Copy every line that contains the string "tripData" from the entries below.

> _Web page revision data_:
★ ★ ★
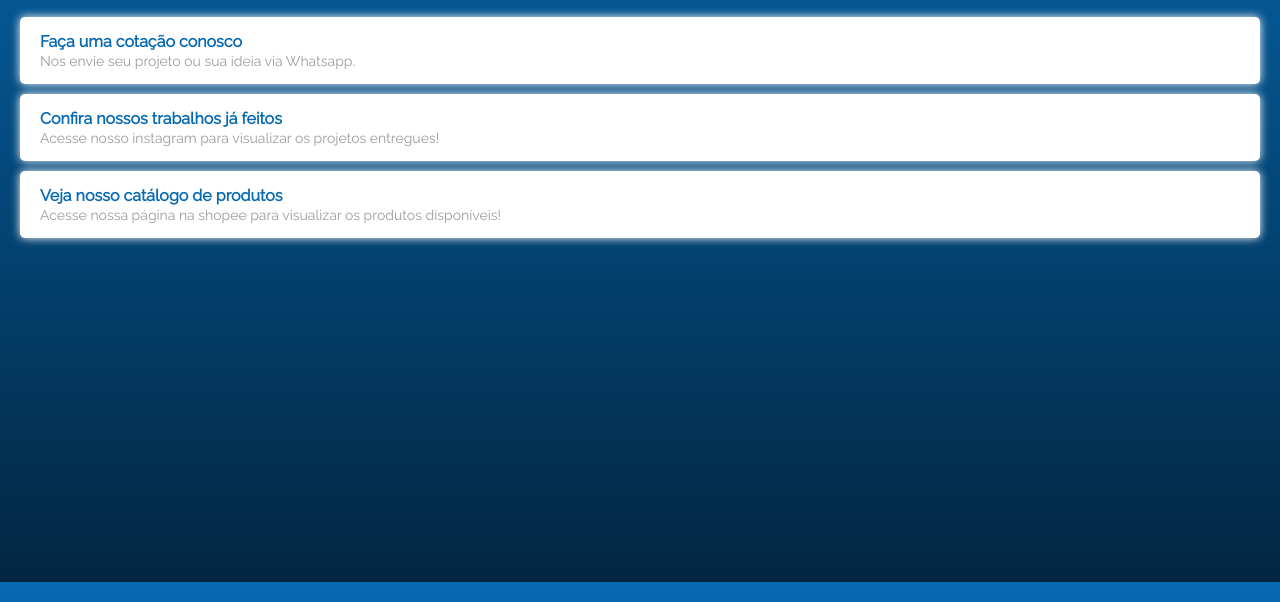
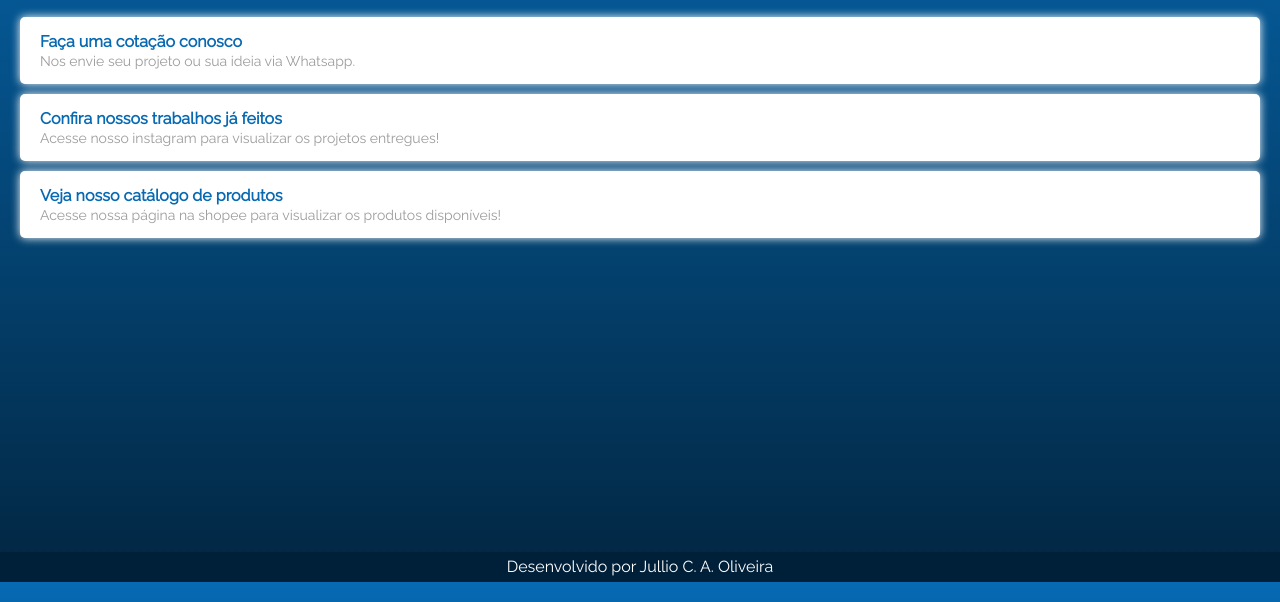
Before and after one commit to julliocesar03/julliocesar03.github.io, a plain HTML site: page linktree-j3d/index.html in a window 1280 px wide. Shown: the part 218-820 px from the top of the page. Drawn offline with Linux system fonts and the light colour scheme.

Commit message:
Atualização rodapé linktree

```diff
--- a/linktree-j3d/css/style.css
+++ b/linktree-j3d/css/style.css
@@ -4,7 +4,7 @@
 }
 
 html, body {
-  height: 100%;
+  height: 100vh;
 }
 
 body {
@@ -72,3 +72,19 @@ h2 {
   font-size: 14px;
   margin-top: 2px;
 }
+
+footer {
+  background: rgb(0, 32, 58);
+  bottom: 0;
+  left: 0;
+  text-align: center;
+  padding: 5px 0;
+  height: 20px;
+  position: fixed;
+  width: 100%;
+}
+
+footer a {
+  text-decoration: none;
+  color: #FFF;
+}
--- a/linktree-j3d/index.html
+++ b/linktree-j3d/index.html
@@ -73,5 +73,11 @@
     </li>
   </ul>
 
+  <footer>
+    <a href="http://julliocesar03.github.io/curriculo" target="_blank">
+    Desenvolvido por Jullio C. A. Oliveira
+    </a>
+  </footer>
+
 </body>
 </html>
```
★ ★ ★
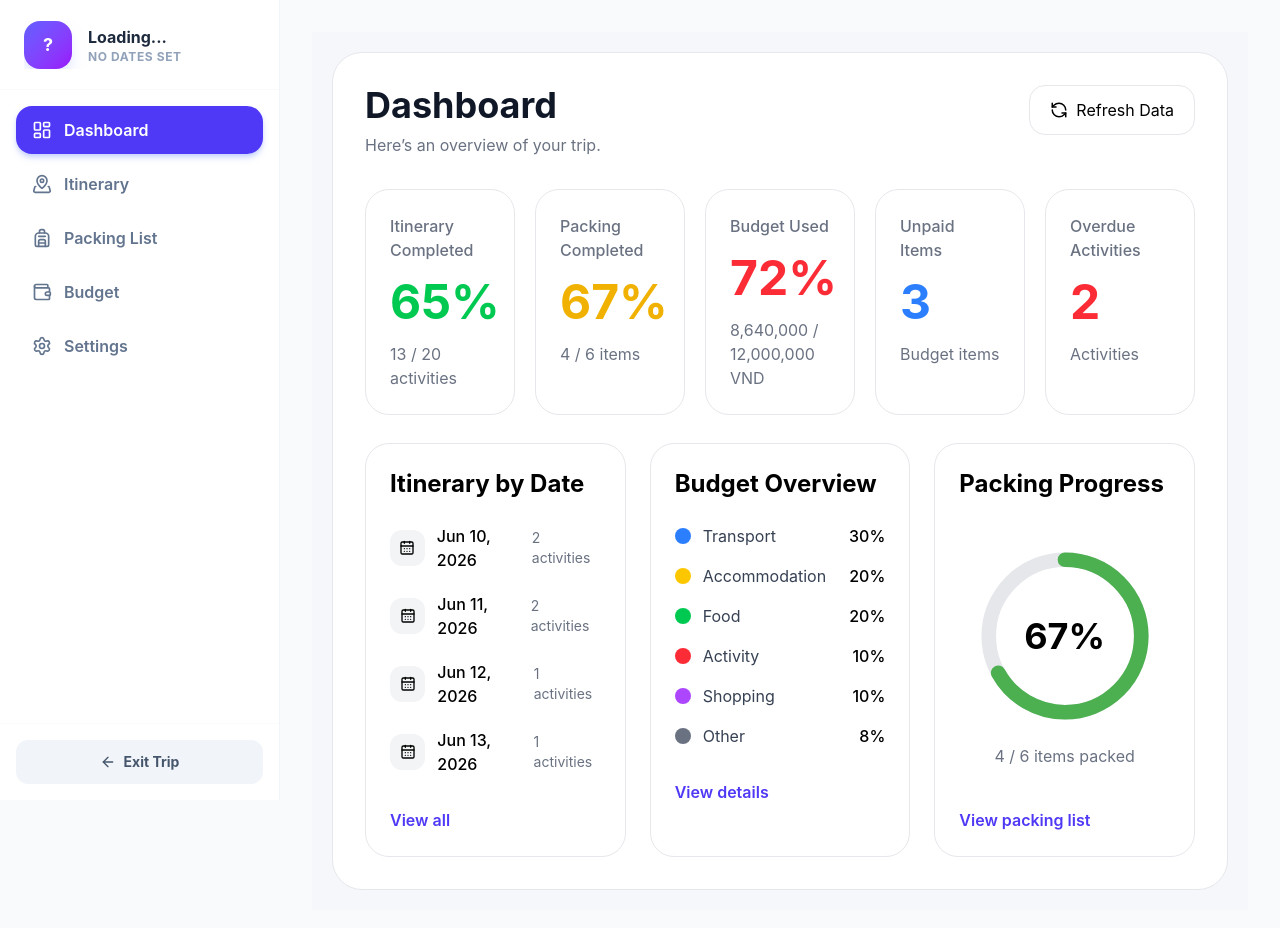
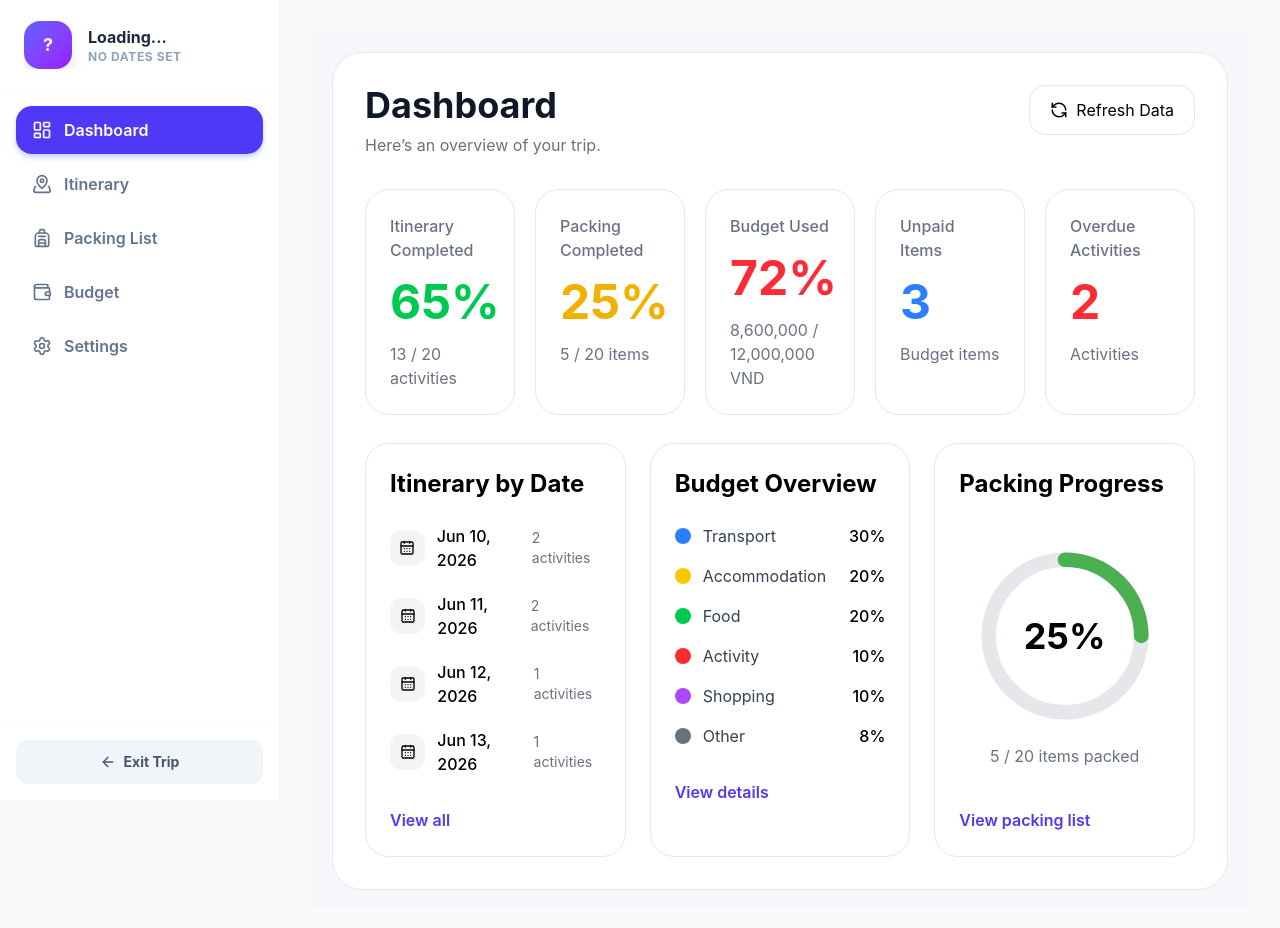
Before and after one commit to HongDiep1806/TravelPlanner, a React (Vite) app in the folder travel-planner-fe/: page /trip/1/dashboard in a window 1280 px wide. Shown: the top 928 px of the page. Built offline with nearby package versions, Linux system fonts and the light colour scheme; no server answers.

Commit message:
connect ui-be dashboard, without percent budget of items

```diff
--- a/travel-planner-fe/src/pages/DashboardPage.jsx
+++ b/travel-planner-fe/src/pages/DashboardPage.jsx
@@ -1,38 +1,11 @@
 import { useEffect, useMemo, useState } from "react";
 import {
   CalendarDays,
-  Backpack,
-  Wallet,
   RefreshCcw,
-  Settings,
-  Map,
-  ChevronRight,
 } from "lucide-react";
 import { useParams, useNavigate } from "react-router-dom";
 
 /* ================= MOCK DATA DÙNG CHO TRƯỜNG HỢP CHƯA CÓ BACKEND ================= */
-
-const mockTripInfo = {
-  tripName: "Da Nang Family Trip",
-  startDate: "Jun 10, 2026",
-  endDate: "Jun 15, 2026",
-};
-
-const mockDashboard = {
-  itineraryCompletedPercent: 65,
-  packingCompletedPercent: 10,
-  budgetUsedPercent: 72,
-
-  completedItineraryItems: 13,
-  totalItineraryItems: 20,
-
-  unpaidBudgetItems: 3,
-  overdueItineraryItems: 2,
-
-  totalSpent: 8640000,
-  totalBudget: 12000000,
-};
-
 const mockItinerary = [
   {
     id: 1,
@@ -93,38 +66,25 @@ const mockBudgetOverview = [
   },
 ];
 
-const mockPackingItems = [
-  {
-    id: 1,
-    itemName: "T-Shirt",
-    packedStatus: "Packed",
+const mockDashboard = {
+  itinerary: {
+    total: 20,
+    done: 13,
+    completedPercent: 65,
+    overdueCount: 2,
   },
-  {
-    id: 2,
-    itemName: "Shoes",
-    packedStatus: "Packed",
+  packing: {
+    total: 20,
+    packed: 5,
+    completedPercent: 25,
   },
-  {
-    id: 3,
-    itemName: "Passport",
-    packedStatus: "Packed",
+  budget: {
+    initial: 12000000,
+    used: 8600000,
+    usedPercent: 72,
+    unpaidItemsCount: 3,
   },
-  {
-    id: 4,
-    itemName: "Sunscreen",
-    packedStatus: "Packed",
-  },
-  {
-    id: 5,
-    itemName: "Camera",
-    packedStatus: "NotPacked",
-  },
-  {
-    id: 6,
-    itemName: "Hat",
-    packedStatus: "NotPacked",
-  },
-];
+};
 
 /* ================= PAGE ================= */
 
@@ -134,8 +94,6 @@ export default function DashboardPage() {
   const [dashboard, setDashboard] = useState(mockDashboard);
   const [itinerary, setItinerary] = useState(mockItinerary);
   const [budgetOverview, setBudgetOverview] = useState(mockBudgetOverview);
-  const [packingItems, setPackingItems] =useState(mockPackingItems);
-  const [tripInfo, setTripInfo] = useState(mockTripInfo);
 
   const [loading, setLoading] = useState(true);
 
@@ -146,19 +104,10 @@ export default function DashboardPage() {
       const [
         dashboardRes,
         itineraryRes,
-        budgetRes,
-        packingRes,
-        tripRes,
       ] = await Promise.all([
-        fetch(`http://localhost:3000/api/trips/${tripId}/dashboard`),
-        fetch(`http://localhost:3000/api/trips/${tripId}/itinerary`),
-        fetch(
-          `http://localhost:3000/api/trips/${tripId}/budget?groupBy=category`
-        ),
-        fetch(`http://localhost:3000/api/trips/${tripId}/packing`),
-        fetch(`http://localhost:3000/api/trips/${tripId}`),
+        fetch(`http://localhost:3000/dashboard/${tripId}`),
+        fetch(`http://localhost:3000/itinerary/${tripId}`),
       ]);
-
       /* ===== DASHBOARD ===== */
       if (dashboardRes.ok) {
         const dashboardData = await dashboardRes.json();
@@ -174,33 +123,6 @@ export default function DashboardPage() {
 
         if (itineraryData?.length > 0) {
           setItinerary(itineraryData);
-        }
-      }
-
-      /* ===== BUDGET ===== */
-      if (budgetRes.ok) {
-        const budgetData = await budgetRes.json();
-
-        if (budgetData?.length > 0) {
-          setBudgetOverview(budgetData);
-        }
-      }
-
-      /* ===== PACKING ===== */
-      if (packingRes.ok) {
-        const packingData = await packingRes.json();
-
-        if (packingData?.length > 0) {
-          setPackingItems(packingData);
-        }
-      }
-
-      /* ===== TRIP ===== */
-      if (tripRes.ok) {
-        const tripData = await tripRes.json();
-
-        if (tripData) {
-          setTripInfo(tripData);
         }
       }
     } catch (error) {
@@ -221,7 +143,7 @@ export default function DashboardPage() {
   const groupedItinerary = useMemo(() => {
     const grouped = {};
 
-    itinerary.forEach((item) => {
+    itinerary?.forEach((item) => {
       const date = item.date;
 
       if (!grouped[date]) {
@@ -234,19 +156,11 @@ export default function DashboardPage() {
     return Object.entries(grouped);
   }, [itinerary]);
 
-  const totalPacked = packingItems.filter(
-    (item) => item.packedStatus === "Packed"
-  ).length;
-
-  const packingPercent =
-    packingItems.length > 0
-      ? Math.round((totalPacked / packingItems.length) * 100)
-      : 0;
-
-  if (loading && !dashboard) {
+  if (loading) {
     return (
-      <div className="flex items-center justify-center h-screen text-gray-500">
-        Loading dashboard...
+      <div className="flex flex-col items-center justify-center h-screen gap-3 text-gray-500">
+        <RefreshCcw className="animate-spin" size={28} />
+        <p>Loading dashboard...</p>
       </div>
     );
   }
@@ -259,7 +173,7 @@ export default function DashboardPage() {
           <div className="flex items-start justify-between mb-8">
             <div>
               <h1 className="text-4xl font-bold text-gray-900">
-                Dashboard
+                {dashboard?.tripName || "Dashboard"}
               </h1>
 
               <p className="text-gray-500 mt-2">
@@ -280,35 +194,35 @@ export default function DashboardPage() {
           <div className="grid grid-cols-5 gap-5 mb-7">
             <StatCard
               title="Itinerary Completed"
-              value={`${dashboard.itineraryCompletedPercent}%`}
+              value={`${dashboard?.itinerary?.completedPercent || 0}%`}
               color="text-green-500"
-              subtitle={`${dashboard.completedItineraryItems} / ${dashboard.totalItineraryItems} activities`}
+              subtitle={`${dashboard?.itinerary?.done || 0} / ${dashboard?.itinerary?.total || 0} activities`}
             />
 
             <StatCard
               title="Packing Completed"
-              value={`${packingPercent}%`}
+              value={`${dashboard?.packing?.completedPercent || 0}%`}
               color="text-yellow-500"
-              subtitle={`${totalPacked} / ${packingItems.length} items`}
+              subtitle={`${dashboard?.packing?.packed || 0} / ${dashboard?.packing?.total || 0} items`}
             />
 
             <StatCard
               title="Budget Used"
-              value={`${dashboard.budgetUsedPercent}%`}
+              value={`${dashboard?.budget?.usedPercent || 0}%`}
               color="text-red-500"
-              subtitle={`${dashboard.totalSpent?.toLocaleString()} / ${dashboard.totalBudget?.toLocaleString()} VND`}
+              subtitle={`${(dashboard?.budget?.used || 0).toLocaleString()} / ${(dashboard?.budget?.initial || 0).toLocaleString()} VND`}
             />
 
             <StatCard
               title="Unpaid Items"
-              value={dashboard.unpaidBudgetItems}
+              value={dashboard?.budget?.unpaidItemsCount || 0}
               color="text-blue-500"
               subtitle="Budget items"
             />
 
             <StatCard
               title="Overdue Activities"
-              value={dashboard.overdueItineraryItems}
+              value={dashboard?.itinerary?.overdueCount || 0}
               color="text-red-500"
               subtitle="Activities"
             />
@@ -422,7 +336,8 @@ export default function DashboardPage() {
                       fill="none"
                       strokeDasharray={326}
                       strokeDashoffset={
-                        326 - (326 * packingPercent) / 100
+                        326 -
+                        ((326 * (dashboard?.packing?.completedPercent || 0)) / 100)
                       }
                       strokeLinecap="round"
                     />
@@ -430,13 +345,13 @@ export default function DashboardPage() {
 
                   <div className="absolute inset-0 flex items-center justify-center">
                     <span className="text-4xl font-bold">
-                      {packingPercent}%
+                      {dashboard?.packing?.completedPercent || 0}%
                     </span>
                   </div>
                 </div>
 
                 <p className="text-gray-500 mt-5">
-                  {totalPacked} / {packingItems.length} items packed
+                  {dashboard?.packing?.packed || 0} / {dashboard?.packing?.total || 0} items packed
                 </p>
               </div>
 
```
★ ★ ★
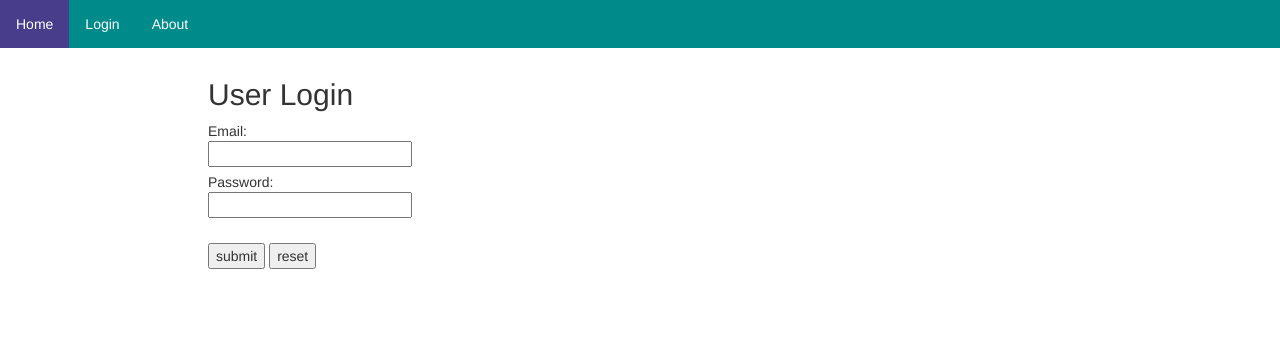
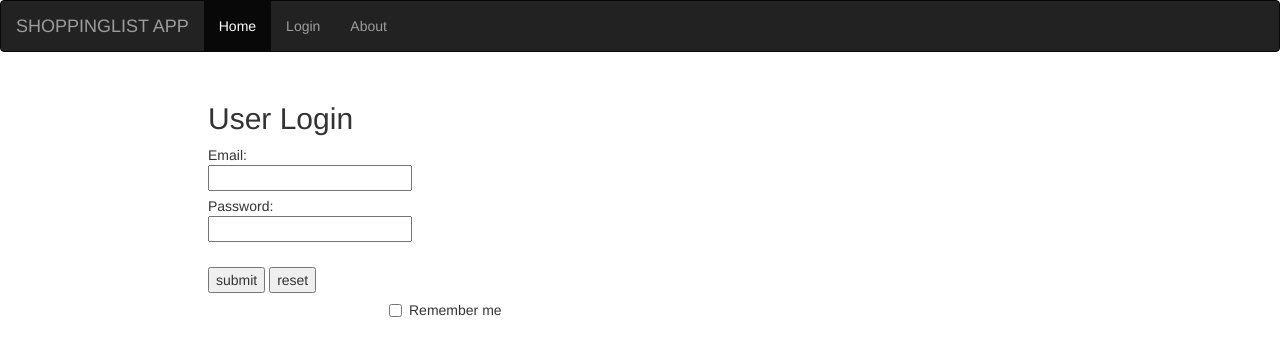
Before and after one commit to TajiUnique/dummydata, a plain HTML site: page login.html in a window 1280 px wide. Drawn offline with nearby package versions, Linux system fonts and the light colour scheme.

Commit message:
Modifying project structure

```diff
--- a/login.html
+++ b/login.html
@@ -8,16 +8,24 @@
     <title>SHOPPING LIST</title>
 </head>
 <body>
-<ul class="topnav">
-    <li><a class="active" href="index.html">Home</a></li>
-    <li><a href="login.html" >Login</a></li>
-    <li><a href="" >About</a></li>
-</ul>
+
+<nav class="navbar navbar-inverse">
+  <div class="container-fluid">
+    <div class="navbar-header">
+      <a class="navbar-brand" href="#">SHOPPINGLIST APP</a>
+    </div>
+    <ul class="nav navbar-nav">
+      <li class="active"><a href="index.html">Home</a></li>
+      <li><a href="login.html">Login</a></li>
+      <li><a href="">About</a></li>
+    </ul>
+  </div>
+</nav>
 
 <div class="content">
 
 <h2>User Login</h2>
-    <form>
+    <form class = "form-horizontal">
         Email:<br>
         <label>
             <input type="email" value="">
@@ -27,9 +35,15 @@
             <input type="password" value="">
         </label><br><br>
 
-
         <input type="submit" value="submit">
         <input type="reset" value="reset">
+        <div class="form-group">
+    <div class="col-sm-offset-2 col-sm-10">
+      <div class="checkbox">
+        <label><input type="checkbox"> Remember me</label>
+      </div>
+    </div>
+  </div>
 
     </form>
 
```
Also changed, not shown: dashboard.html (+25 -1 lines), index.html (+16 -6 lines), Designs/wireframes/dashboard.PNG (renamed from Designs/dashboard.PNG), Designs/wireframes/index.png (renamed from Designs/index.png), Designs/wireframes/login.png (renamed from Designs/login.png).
★ ★ ★
> _THE COMPLETED TASK_:
-        const tripData = await tripRes.json();
-        if (tripData) {
-          setTripInfo(tripData);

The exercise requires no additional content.